Bad thing, good person. It happens.
My friend Jennifer is one of my favorite people. Mostly because she’s awesome.
She sat in the waiting room until midnight while Carl was in the ER and came back at nine the next morning with sticky buns and kleenex to sit with me during his surgery.
That kind of awesome.
So I’m always happy to see a text from her in the mornings, because it almost always means she has a home visit in my neck of the woods or a half day or some other excuse for stopping by. We eat snacks, go for walks, play with Iris… and process, which is a nice way of saying we talk a lot and complain about life and try to figure things (ok, and ourselves) out. And it’s good because we have a lot of similarities and a few key differences: Jenn, who never really planned to have a career-type job, is a social work manager who testifies regularly in court and carries several phones (all things I find terribly appealing). And I, who always planned to have a career-type job, never have and now also have a baby and wander around in pajamas all day.
It’s nice to have someone who can knock a little of the glamor off the whole career thing for me, and I hope the dark circles around my eyes can do the same for her. Life has it’s challenges no matter where you are. As well as it’s rewards.
We were having one of those four-hour rant fests the other day about work, politics, people, religion, and other common irritants when I said sometimes I don’t even know where to begin. It’s like I want to process all the experiences and challenges on my mind recently, but I don’t even know what that means. What does it mean to “process” something anyway?
Because most of my issues feel like hamster wheels, and I give them a good spin every now and then, but it doesn’t seem to get me anywhere new.
Jenn said it all goes back to Kübler-Ross for her. Processing is a lot like grieving, and anything that changes or threatens or otherwise has a major impact on your life requires the old 5 step hip waders of grief… which seemed hilariously morbid to me.
And also true.
It perfectly explains, for example, why the first few weeks of sleep deprivation with Iris were so easy (denial). Why the frustration only showed up six weeks later (anger). Why I worked my way through a whole stack of baby books in order to “fix” Iris’s totally normal infant behaviors (bargaining). And why, when Carl asked me what I was thinking about last week during yet another looooooong night I said: killing myself (depression).
[Dark humor alert. Please don’t petition me to a psych ward.]
It sounds weird to say you’re grieving the entry to a new stage of life, but death is really just an extreme form of processing. Even the very good things in life, if they change everything, require processing.
With Iris’s infancy, the stages have been quite linear and efficient. At three months, I rarely cry or sneak addictive looks at baby care books anymore. I’ve learned new ways of working around Iris’s particularities (with the Boppie pillow, she can nap safely on my lap while BOTH my hands stay free for desk work), and I talk to Carl excitedly about our “great night” when she goes to sleep at 8:30pm… and only wakes up 4 times.

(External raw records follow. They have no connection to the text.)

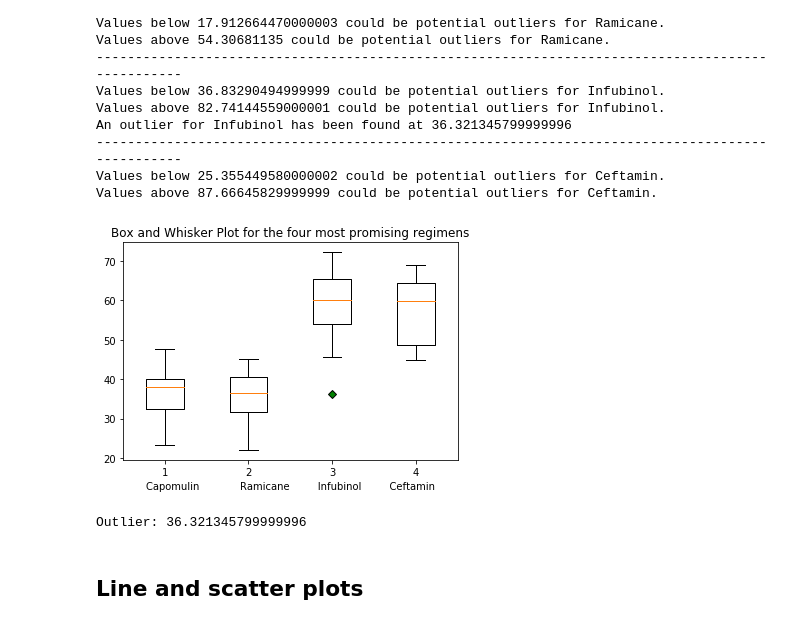
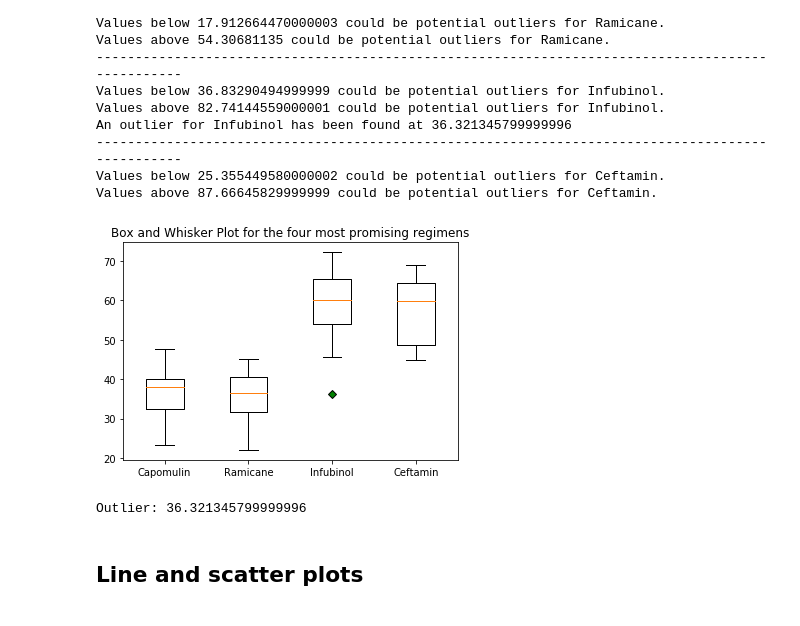
Before and after one commit to fabzum/Matplotlib-Homework, a Jupyter notebook: Homework/Pymaceuticals/pymaceuticals_final.ipynb, the cells around one changed output. Cells and saved outputs as stored; diff of their text form; code cells hidden in the pictures.

```diff
--- a/Homework/Pymaceuticals/pymaceuticals_final.ipynb
+++ b/Homework/Pymaceuticals/pymaceuticals_final.ipynb
@@ -378,7 +378,7 @@ ceft_outliers = ceftamin_df.loc[(ceftamin_df < ceft_lower_bound) | (ceftamin_df
     #print(ceft_outliers)
 
 #accessing the outlier value in the Data Frame
-infu_value=pd.DataFrame(infu_outliers)
+new=pd.DataFrame(infu_outliers)
 infu_value = new.iloc[0,0]
 
 
@@ -411,18 +411,18 @@ Values above 87.66645829999999 could be potential outliers for Ceftamin.
 # %%
 #Checking whether there are any outliers (with box and whisker plot)
 
 green_diamond = dict(markerfacecolor="g", marker="D")
 
 fig1, ax1 = plt.subplots()
 ax1.set_title('Box and Whisker Plot for the four most promising regimens')
-ax1.boxplot([capomulin_df, ramicane_df, infubinol_df, ceftamin_df], flierprops=green_diamond)
+ax1.boxplot([capomulin_df, ramicane_df, infubinol_df, ceftamin_df], labels=["Capomulin", "Ramicane", "Infubinol", "Ceftamin"], flierprops=green_diamond)
 
-xlabel = "Capomulin             Ramicane         Infubinol         Ceftamin"
-plt.xlabel(xlabel, fontdict=None, labelpad=None)
+
+#plt.xlabel(xlabel, fontdict=None, labelpad=None)
 plt.show()
 print("Outlier:" + " " + str(infu_value))
 # %% [output]
-[figure, old version]
+[figure, new version]
 Outlier: 36.321345799999996
 # %% [markdown]
 ## Line and scatter plots
```
Also changed, not shown: parts of 8 cells of this notebook.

Other issues will be life-long.
My response to the words and acts of misogyny ran the gamut. You can never fully grieve when the pain is ongoing. Sometimes I’m angry, sometimes I’m sad. Sometimes I plan elaborate and mostly unfulfilled forms of activism.
But it’s nice to have a little perspective, nice to understand a little of the pattern.

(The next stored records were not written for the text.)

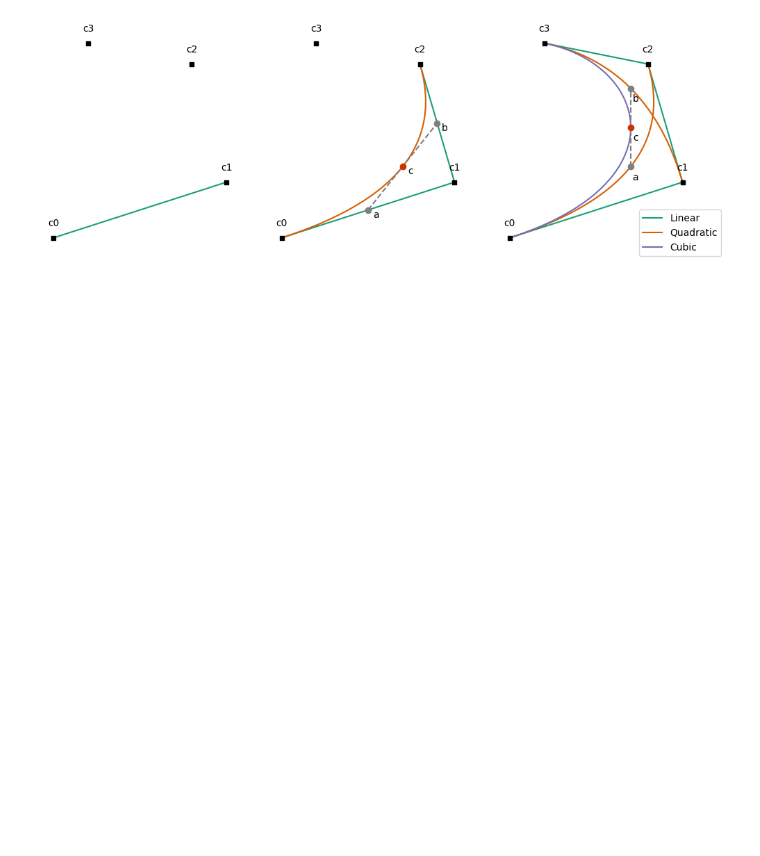
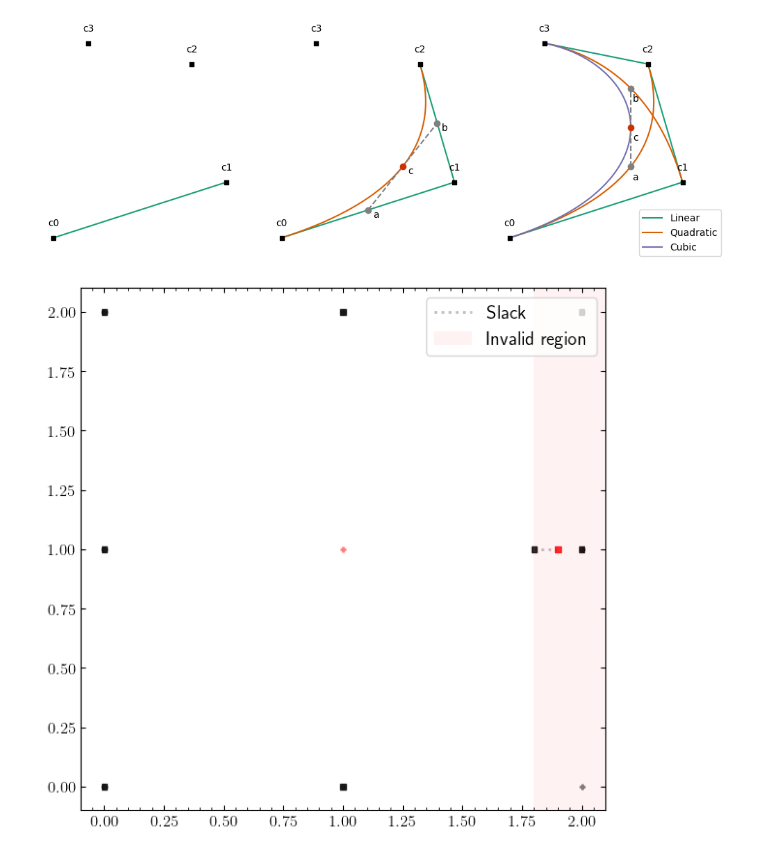
Before and after one commit to joasiee/elastix, a Jupyter notebook: experiments/notebooks/plots.ipynb, the cells around one changed output. Cells and saved outputs as stored; diff of their text form; code cells hidden in the pictures; blank space fills up the shorter version.

```diff
--- a/experiments/notebooks/plots.ipynb
+++ b/experiments/notebooks/plots.ipynb
@@ -105,0 +110,26 @@ plt.savefig("img/bezier.pgf")
+# %%
+grid_size = 3
+grid_spacing = [1, 1]
+grid_origin = [-0.5, -0.5]
+cpoints = np.zeros((grid_size, grid_size, 2))
+cpoints[:, :, 0] = np.arange(grid_size)
+cpoints[:, :, 1] = np.arange(grid_size)[:, np.newaxis]
+
+cpoints[1, 1] = [1.9, 1.0]
+cpoints[0, 2] = [1.8, 1.0]
+
+colors = ["black" for _ in range(grid_size**2)]
+colors[4] = "red"
+
+plot_cpoints(cpoints, grid_spacing, grid_origin, colors=colors, alpha=0.5)
+plt.plot([1.9, 1.8], [1.0, 1.0], ':', c='grey', zorder=-100, alpha=0.5, label="Slack")
+plt.fill_between([1.8, 2.5], -0.5, 2.5, color='red', alpha=0.05, linewidth=0, label="Invalid region")
+
+plt.xlim(-0.1, 2.1)
+plt.ylim(-0.1, 2.1)
+
+plt.legend(loc="upper right", prop={'size': 14})
+
+plt.savefig("example_horizontal.pdf")
+# %% [output]
+[figure, added]
```
Also changed, not shown: parts of 2 cells of this notebook, 8 other files.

Anyway it gives me something clean and cerebral to think about at 3am. Chew toys for the brain, right?